- [Before-and-after page screenshots]
┌──
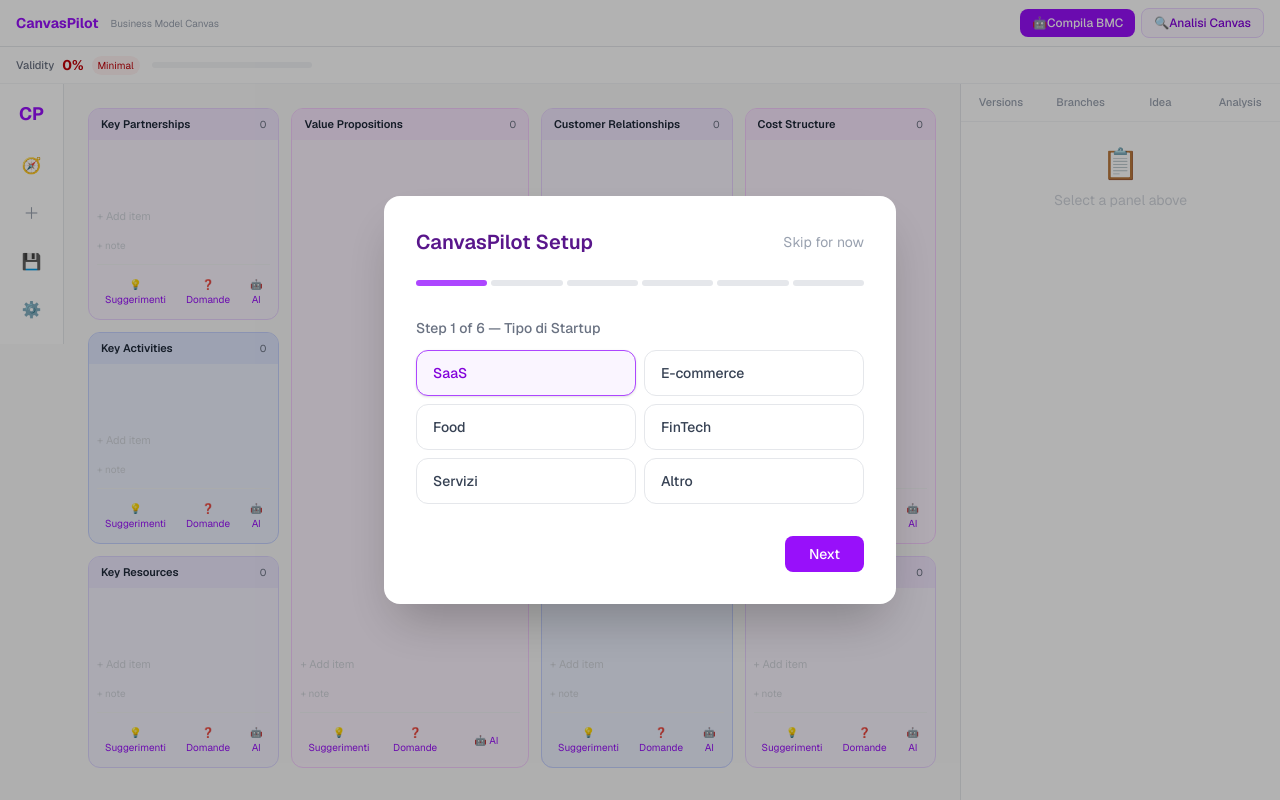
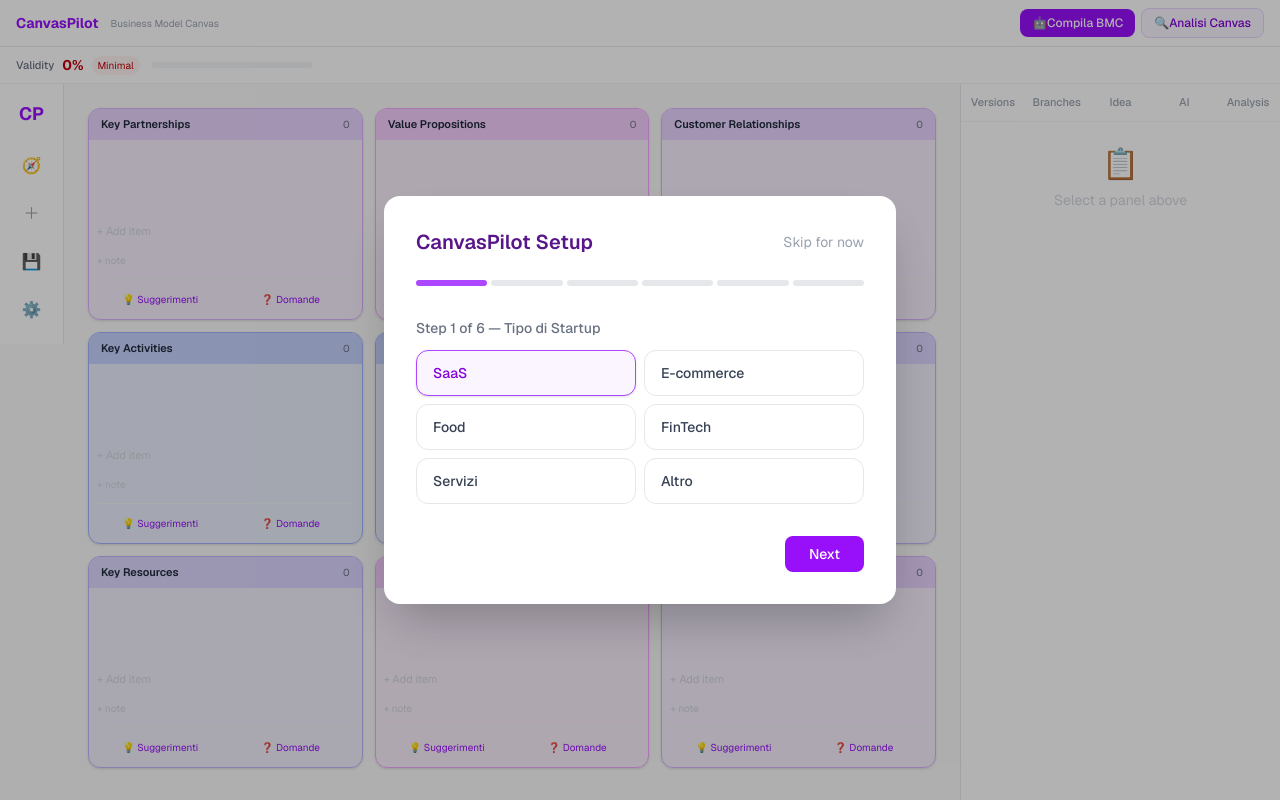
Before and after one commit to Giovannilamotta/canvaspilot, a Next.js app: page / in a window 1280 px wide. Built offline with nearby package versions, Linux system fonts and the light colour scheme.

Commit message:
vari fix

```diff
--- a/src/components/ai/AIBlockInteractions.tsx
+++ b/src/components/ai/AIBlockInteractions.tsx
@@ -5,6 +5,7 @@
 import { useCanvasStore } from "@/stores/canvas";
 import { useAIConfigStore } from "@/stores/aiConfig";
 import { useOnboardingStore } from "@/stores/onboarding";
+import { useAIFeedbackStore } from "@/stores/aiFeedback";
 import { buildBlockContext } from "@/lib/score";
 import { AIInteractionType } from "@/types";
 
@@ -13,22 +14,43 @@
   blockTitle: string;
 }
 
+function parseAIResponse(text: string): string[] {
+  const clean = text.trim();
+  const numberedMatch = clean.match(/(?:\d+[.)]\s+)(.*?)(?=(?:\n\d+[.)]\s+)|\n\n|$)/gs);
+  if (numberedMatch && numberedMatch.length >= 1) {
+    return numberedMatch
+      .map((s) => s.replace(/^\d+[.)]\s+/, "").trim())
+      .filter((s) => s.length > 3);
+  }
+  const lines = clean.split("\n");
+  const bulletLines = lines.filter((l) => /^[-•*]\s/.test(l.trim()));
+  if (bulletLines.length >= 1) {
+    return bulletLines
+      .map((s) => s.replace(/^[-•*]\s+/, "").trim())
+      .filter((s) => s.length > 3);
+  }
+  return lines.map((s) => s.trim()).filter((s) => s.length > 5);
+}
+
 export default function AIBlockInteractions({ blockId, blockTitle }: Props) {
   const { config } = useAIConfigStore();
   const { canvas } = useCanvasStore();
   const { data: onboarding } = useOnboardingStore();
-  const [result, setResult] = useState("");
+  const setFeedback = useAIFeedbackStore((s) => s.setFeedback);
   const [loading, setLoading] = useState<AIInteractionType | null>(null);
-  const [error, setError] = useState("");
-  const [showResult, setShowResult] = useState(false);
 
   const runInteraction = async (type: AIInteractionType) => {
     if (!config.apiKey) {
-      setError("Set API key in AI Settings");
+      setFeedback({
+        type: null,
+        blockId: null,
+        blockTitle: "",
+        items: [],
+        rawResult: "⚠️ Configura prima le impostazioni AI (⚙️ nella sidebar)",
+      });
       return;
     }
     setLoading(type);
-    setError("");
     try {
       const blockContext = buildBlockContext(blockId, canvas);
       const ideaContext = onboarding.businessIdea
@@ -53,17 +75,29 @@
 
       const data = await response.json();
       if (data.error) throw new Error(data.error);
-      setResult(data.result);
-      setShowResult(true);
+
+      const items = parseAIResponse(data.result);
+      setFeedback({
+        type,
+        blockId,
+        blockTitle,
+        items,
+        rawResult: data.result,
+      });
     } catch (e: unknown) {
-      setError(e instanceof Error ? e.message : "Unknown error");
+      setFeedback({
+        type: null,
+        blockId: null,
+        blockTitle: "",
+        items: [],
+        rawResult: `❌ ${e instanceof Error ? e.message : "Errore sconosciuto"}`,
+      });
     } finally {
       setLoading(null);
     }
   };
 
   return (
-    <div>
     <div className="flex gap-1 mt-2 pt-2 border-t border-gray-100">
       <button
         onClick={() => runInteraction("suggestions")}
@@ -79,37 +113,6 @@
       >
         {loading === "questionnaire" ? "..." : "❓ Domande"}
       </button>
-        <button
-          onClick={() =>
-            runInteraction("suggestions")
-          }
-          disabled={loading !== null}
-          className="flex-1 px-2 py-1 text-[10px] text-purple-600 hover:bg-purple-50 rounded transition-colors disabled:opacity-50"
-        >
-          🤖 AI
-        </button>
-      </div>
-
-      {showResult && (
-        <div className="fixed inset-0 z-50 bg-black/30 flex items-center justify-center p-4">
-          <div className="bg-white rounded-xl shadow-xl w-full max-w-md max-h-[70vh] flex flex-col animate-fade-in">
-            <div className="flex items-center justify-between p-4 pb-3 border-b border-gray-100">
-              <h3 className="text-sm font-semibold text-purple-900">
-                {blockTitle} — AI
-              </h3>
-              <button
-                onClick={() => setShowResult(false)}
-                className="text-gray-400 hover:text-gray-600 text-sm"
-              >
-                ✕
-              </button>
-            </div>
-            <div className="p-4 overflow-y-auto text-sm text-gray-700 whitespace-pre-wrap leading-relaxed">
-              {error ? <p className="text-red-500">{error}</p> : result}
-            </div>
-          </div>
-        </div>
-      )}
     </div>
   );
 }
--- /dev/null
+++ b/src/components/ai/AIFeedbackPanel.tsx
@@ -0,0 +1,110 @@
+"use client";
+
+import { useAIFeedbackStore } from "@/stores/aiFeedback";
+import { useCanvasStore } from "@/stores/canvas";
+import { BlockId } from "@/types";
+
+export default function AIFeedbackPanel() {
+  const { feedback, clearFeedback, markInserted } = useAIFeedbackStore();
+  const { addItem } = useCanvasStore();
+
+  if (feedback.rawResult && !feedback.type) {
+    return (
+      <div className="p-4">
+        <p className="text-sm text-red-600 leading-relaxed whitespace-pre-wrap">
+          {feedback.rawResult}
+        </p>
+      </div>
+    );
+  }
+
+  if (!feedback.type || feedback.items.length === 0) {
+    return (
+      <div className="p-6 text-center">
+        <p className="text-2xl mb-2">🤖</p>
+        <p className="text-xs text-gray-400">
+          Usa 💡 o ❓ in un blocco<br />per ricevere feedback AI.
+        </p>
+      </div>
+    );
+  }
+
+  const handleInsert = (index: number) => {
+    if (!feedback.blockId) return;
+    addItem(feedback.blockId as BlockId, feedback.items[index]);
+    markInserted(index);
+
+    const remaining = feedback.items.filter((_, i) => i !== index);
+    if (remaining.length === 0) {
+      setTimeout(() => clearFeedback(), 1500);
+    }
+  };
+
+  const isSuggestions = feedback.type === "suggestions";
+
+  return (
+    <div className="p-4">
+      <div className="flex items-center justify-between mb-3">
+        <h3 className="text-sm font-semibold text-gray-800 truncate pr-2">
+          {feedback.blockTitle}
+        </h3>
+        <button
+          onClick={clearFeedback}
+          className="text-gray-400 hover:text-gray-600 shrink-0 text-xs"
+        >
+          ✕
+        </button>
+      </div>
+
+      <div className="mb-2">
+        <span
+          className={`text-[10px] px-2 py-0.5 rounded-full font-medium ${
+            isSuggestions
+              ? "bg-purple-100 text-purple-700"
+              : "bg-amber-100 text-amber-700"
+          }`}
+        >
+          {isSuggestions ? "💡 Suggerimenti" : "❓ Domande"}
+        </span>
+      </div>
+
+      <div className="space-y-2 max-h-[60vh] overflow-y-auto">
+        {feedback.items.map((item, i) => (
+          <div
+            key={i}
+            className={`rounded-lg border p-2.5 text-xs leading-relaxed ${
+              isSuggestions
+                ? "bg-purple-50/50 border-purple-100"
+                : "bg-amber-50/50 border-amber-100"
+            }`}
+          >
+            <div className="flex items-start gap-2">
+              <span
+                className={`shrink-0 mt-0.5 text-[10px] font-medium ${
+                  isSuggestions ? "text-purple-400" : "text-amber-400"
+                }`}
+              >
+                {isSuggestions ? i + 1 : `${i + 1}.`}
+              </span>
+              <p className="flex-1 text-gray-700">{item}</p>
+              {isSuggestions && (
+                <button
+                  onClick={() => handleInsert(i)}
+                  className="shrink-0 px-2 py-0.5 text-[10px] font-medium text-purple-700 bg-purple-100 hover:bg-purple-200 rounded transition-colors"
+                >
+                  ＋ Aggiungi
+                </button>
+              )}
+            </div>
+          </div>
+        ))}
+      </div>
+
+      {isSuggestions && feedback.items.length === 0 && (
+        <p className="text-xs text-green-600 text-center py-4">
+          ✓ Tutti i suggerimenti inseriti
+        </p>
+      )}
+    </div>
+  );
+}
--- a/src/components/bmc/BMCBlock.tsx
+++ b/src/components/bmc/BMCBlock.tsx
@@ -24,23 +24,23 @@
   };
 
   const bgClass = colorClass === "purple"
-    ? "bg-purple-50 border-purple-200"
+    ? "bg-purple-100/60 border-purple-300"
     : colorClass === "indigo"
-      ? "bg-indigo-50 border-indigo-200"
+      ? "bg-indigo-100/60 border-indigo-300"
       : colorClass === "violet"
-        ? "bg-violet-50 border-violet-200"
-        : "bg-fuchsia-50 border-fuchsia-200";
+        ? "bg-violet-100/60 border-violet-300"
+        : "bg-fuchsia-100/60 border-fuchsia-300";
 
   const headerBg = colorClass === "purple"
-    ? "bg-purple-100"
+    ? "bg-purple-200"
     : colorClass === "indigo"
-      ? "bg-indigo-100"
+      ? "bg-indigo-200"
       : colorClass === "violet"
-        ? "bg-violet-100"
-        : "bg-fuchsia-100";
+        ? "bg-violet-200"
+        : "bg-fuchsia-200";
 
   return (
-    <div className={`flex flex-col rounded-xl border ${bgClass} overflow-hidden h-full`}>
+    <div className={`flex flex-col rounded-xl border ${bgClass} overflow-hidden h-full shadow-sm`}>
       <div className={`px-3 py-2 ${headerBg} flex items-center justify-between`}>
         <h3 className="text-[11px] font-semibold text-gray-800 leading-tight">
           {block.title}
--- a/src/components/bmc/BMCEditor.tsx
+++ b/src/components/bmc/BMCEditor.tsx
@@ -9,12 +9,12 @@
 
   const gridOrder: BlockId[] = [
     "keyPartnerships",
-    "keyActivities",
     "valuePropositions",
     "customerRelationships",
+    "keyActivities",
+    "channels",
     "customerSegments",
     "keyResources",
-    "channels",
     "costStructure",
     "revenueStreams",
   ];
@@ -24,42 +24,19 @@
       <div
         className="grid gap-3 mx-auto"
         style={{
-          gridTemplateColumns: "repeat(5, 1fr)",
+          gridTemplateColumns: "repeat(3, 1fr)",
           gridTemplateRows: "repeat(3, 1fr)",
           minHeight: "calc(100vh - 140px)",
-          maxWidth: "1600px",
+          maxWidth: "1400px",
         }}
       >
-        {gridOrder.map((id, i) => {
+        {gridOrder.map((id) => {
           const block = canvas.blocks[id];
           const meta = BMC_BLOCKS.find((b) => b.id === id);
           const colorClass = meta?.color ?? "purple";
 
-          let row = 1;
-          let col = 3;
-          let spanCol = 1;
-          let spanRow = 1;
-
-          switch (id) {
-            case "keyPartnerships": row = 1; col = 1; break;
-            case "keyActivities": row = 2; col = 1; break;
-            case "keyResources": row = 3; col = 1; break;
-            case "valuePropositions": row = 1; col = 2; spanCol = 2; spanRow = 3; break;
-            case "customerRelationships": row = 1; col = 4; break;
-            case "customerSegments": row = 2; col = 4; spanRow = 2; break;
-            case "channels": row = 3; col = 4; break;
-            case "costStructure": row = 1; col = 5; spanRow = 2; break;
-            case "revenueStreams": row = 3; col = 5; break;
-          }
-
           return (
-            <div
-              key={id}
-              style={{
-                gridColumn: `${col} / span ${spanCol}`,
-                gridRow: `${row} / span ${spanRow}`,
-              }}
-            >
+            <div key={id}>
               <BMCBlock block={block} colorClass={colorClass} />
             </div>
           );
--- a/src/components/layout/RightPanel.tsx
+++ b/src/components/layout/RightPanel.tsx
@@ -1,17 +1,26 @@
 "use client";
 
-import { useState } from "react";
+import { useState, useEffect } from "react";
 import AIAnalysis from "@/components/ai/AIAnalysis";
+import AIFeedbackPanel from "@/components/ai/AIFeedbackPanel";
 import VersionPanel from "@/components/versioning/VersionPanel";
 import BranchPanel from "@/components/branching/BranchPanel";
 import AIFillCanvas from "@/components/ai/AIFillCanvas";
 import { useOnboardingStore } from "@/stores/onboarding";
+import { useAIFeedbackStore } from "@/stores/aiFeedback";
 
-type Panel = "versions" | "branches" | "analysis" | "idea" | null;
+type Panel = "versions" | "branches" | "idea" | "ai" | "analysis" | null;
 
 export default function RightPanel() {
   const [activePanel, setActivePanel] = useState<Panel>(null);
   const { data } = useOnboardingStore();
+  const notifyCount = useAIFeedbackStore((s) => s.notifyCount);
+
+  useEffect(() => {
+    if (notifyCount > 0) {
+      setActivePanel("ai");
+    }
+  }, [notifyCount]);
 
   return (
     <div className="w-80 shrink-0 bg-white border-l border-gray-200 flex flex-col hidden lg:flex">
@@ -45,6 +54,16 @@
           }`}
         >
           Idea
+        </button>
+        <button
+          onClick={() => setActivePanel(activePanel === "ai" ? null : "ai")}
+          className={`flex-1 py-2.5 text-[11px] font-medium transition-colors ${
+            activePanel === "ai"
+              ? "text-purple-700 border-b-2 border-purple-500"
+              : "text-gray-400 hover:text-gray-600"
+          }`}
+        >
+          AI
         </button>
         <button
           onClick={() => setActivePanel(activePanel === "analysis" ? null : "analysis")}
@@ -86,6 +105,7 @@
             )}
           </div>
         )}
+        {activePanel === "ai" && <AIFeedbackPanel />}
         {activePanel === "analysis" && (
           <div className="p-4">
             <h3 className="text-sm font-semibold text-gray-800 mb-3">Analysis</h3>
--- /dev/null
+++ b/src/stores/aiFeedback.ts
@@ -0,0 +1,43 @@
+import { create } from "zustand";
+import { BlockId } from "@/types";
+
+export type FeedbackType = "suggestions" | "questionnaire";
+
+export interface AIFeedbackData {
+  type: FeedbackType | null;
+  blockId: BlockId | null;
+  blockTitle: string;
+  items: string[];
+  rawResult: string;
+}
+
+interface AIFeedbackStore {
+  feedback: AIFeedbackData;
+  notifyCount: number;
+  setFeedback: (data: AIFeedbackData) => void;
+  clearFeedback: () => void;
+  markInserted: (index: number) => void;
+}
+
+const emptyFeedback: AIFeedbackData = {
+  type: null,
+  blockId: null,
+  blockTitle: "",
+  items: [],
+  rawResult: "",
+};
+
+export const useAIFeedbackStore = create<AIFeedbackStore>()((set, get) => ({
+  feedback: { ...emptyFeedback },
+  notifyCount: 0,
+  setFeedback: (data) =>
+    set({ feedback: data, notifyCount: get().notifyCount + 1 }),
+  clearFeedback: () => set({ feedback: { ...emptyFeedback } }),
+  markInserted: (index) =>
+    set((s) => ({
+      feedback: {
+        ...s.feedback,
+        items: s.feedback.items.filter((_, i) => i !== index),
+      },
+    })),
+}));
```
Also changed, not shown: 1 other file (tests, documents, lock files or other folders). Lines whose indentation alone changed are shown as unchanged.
└──
- [What is required]
Pick out every line above that holds the word "interface" and copy it.

- [Worked solution]
+export interface AIFeedbackData {
+interface AIFeedbackStore {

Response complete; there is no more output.